Task directions |
Omit the pictures and output every entry below exactly as written.

[Web page edit records]
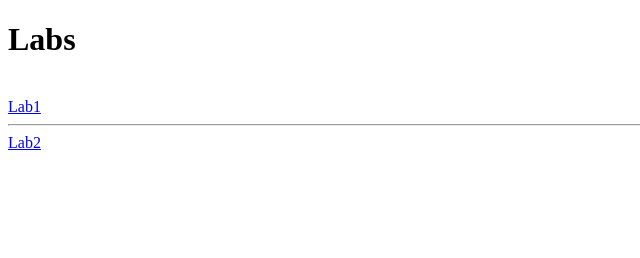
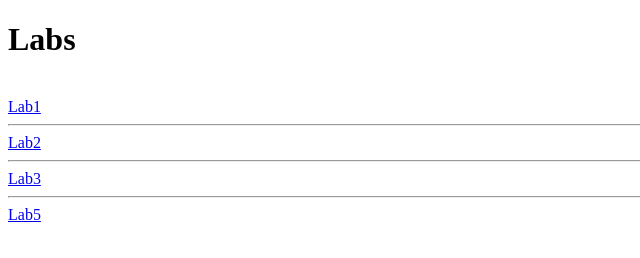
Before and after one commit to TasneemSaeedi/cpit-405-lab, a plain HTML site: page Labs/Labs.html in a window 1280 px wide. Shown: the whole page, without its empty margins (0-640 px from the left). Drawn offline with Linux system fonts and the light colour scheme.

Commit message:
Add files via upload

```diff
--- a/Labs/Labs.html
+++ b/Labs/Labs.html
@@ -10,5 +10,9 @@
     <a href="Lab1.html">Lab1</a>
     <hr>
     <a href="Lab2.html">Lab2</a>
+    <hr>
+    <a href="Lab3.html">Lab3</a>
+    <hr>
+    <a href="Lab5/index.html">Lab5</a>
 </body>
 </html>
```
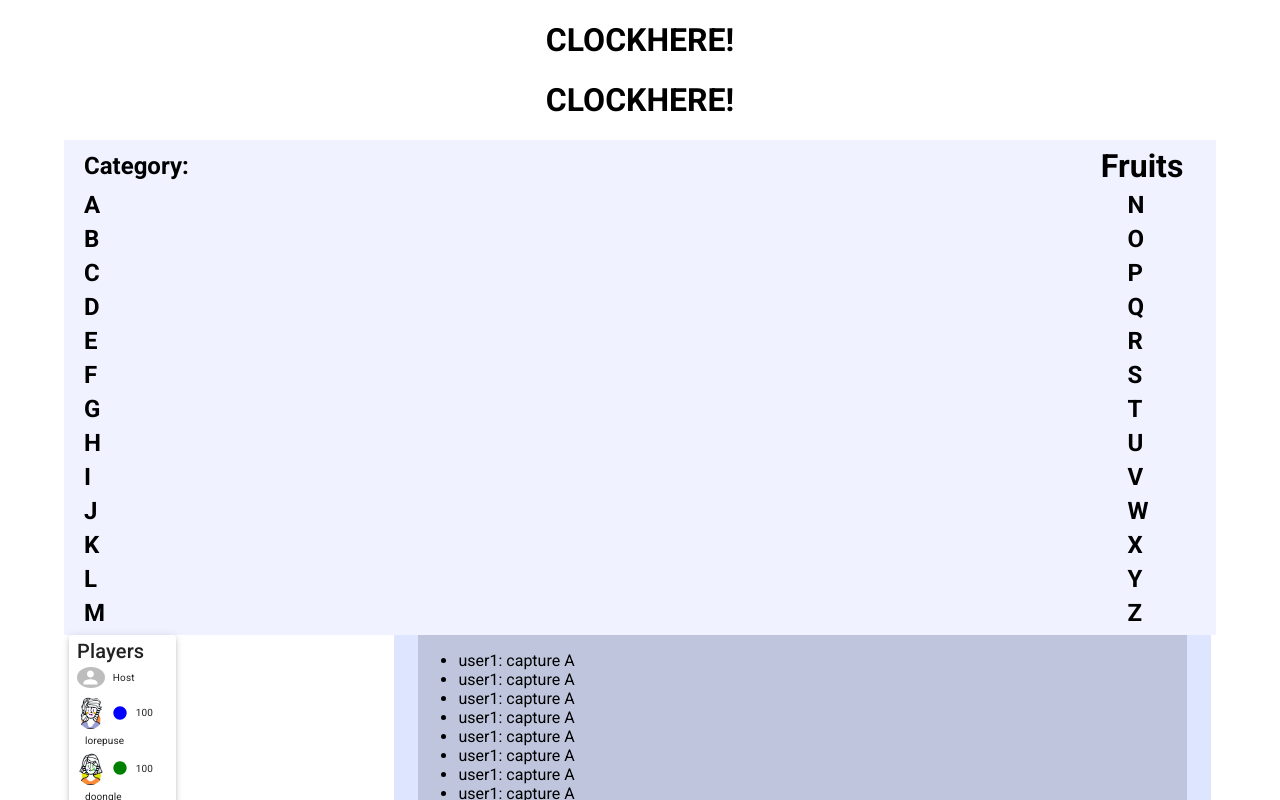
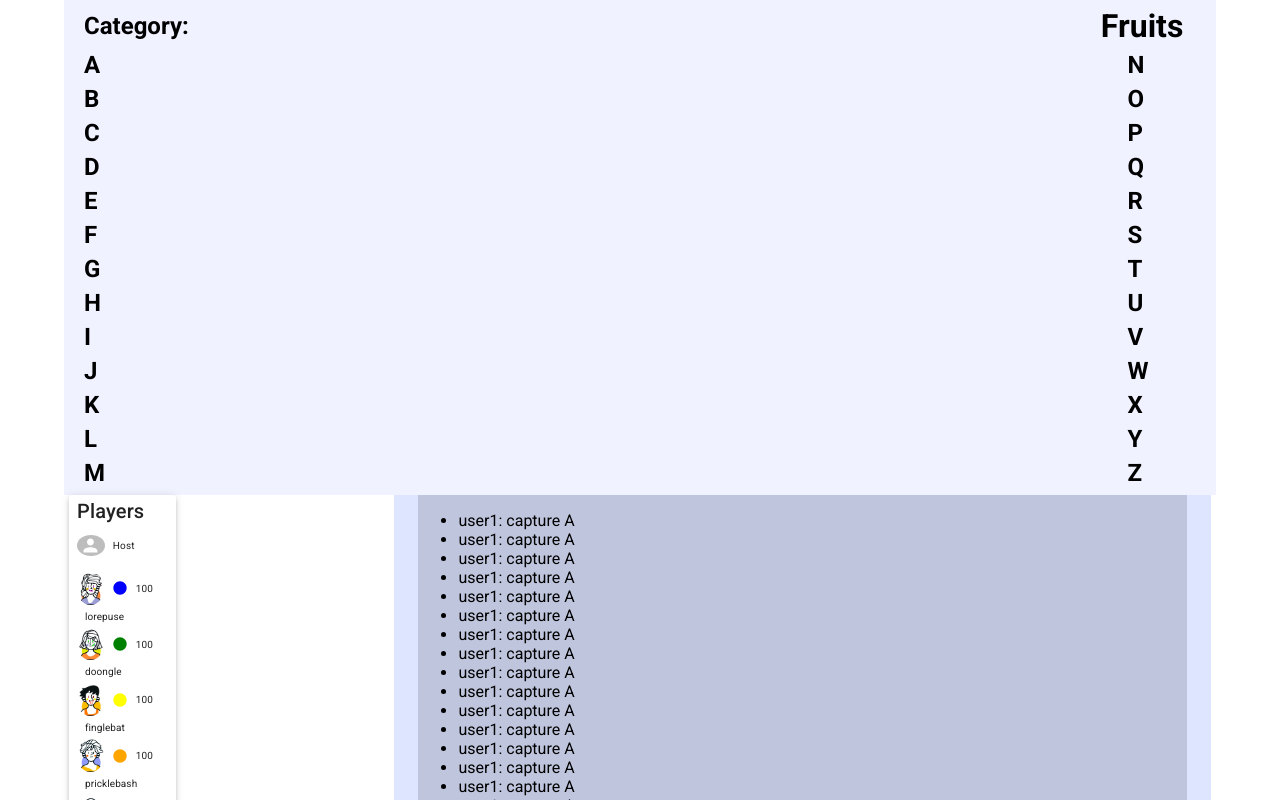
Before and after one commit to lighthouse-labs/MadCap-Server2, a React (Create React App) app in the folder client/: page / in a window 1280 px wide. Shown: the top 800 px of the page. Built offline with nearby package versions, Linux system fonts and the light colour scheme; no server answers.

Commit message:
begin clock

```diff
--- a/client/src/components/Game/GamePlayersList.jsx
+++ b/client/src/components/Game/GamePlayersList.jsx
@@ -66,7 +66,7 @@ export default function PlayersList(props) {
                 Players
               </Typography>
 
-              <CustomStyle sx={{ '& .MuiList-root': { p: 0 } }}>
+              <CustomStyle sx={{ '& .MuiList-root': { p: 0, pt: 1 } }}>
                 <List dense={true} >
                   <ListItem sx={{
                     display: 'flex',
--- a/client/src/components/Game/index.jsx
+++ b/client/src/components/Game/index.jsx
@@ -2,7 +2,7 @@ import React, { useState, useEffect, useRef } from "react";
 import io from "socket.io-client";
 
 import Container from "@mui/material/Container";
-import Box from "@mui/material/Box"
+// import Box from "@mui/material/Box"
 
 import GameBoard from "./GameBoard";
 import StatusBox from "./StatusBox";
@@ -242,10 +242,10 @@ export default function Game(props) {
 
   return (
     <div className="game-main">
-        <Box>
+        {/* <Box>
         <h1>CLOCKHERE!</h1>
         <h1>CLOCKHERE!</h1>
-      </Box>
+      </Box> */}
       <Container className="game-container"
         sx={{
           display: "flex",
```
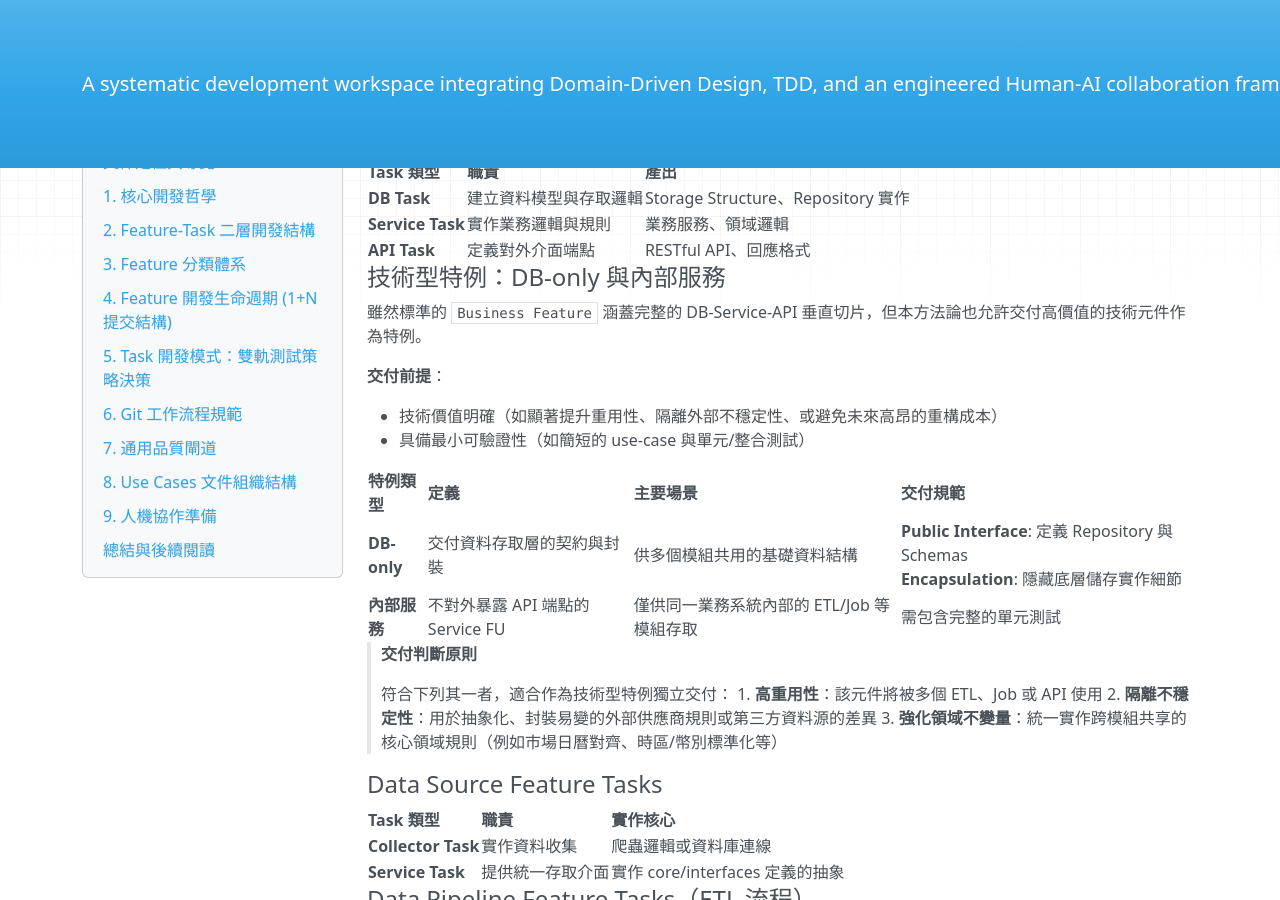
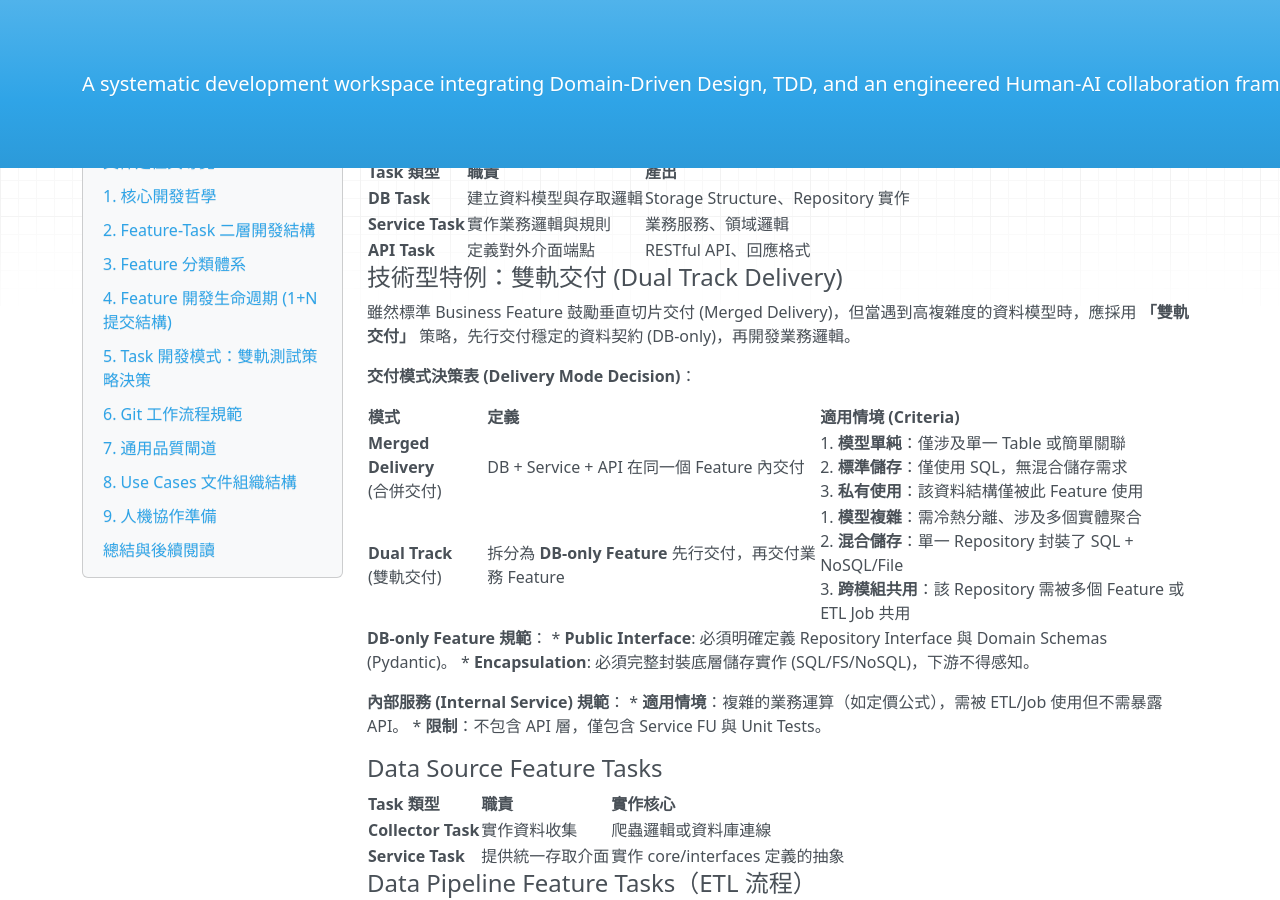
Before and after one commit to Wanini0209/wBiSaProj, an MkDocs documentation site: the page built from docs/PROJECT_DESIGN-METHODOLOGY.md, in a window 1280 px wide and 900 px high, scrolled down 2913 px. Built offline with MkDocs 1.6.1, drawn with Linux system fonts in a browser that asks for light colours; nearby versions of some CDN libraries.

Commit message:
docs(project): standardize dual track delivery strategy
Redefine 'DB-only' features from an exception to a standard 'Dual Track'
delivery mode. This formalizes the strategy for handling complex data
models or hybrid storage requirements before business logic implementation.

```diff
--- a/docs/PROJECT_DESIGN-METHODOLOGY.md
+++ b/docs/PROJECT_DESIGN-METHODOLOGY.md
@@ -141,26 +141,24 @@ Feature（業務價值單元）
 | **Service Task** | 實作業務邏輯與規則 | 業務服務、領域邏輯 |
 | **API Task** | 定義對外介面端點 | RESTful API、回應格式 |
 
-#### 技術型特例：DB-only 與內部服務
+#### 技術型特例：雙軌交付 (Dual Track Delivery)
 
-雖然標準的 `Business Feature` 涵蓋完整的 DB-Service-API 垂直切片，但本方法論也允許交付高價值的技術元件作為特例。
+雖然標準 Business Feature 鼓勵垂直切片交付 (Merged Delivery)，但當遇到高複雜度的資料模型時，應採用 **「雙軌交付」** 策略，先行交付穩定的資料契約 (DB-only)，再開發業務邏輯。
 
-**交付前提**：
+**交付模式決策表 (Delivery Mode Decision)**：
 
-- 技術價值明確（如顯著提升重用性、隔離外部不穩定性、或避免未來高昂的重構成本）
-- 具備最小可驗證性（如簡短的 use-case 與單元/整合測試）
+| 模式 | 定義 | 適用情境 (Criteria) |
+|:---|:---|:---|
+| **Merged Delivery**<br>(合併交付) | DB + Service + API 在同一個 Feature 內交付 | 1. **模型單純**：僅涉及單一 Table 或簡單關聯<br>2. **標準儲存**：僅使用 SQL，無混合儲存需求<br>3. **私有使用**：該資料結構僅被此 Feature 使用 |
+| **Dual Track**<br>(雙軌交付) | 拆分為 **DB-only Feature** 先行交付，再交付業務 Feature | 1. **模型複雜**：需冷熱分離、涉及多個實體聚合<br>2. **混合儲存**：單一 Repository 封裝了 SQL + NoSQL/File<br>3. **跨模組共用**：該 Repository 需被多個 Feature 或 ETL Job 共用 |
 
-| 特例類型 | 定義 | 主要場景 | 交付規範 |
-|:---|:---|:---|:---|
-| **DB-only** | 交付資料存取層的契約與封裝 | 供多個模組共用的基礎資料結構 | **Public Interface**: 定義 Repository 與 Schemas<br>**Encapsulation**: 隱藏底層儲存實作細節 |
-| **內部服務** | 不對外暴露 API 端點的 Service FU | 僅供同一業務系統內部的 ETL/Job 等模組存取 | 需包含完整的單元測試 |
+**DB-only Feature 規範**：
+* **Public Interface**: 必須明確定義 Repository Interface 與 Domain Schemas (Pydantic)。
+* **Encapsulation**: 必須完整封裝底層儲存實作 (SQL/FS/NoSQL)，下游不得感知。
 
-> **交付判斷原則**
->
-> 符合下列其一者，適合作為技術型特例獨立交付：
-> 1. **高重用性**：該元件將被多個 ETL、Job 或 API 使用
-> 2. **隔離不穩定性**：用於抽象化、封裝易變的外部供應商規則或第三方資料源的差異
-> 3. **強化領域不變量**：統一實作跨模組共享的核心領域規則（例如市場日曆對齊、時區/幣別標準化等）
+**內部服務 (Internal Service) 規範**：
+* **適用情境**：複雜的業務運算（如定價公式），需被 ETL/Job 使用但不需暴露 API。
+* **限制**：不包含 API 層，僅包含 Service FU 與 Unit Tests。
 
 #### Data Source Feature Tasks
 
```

Response to the exercise |
Before and after one commit to TasneemSaeedi/cpit-405-lab, a plain HTML site: page Labs/Labs.html in a window 1280 px wide. Shown: the whole page, without its empty margins (0-640 px from the left). Drawn offline with Linux system fonts and the light colour scheme.

Commit message:
Add files via upload

```diff
--- a/Labs/Labs.html
+++ b/Labs/Labs.html
@@ -10,5 +10,9 @@
     <a href="Lab1.html">Lab1</a>
     <hr>
     <a href="Lab2.html">Lab2</a>
+    <hr>
+    <a href="Lab3.html">Lab3</a>
+    <hr>
+    <a href="Lab5/index.html">Lab5</a>
 </body>
 </html>
```
Before and after one commit to lighthouse-labs/MadCap-Server2, a React (Create React App) app in the folder client/: page / in a window 1280 px wide. Shown: the top 800 px of the page. Built offline with nearby package versions, Linux system fonts and the light colour scheme; no server answers.

Commit message:
begin clock

```diff
--- a/client/src/components/Game/GamePlayersList.jsx
+++ b/client/src/components/Game/GamePlayersList.jsx
@@ -66,7 +66,7 @@ export default function PlayersList(props) {
                 Players
               </Typography>
 
-              <CustomStyle sx={{ '& .MuiList-root': { p: 0 } }}>
+              <CustomStyle sx={{ '& .MuiList-root': { p: 0, pt: 1 } }}>
                 <List dense={true} >
                   <ListItem sx={{
                     display: 'flex',
--- a/client/src/components/Game/index.jsx
+++ b/client/src/components/Game/index.jsx
@@ -2,7 +2,7 @@ import React, { useState, useEffect, useRef } from "react";
 import io from "socket.io-client";
 
 import Container from "@mui/material/Container";
-import Box from "@mui/material/Box"
+// import Box from "@mui/material/Box"
 
 import GameBoard from "./GameBoard";
 import StatusBox from "./StatusBox";
@@ -242,10 +242,10 @@ export default function Game(props) {
 
   return (
     <div className="game-main">
-        <Box>
+        {/* <Box>
         <h1>CLOCKHERE!</h1>
         <h1>CLOCKHERE!</h1>
-      </Box>
+      </Box> */}
       <Container className="game-container"
         sx={{
           display: "flex",
```
Before and after one commit to Wanini0209/wBiSaProj, an MkDocs documentation site: the page built from docs/PROJECT_DESIGN-METHODOLOGY.md, in a window 1280 px wide and 900 px high, scrolled down 2913 px. Built offline with MkDocs 1.6.1, drawn with Linux system fonts in a browser that asks for light colours; nearby versions of some CDN libraries.

Commit message:
docs(project): standardize dual track delivery strategy
Redefine 'DB-only' features from an exception to a standard 'Dual Track'
delivery mode. This formalizes the strategy for handling complex data
models or hybrid storage requirements before business logic implementation.

```diff
--- a/docs/PROJECT_DESIGN-METHODOLOGY.md
+++ b/docs/PROJECT_DESIGN-METHODOLOGY.md
@@ -141,26 +141,24 @@ Feature（業務價值單元）
 | **Service Task** | 實作業務邏輯與規則 | 業務服務、領域邏輯 |
 | **API Task** | 定義對外介面端點 | RESTful API、回應格式 |
 
-#### 技術型特例：DB-only 與內部服務
+#### 技術型特例：雙軌交付 (Dual Track Delivery)
 
-雖然標準的 `Business Feature` 涵蓋完整的 DB-Service-API 垂直切片，但本方法論也允許交付高價值的技術元件作為特例。
+雖然標準 Business Feature 鼓勵垂直切片交付 (Merged Delivery)，但當遇到高複雜度的資料模型時，應採用 **「雙軌交付」** 策略，先行交付穩定的資料契約 (DB-only)，再開發業務邏輯。
 
-**交付前提**：
+**交付模式決策表 (Delivery Mode Decision)**：
 
-- 技術價值明確（如顯著提升重用性、隔離外部不穩定性、或避免未來高昂的重構成本）
-- 具備最小可驗證性（如簡短的 use-case 與單元/整合測試）
+| 模式 | 定義 | 適用情境 (Criteria) |
+|:---|:---|:---|
+| **Merged Delivery**<br>(合併交付) | DB + Service + API 在同一個 Feature 內交付 | 1. **模型單純**：僅涉及單一 Table 或簡單關聯<br>2. **標準儲存**：僅使用 SQL，無混合儲存需求<br>3. **私有使用**：該資料結構僅被此 Feature 使用 |
+| **Dual Track**<br>(雙軌交付) | 拆分為 **DB-only Feature** 先行交付，再交付業務 Feature | 1. **模型複雜**：需冷熱分離、涉及多個實體聚合<br>2. **混合儲存**：單一 Repository 封裝了 SQL + NoSQL/File<br>3. **跨模組共用**：該 Repository 需被多個 Feature 或 ETL Job 共用 |
 
-| 特例類型 | 定義 | 主要場景 | 交付規範 |
-|:---|:---|:---|:---|
-| **DB-only** | 交付資料存取層的契約與封裝 | 供多個模組共用的基礎資料結構 | **Public Interface**: 定義 Repository 與 Schemas<br>**Encapsulation**: 隱藏底層儲存實作細節 |
-| **內部服務** | 不對外暴露 API 端點的 Service FU | 僅供同一業務系統內部的 ETL/Job 等模組存取 | 需包含完整的單元測試 |
+**DB-only Feature 規範**：
+* **Public Interface**: 必須明確定義 Repository Interface 與 Domain Schemas (Pydantic)。
+* **Encapsulation**: 必須完整封裝底層儲存實作 (SQL/FS/NoSQL)，下游不得感知。
 
-> **交付判斷原則**
->
-> 符合下列其一者，適合作為技術型特例獨立交付：
-> 1. **高重用性**：該元件將被多個 ETL、Job 或 API 使用
-> 2. **隔離不穩定性**：用於抽象化、封裝易變的外部供應商規則或第三方資料源的差異
-> 3. **強化領域不變量**：統一實作跨模組共享的核心領域規則（例如市場日曆對齊、時區/幣別標準化等）
+**內部服務 (Internal Service) 規範**：
+* **適用情境**：複雜的業務運算（如定價公式），需被 ETL/Job 使用但不需暴露 API。
+* **限制**：不包含 API 層，僅包含 Service FU 與 Unit Tests。
 
 #### Data Source Feature Tasks
 
```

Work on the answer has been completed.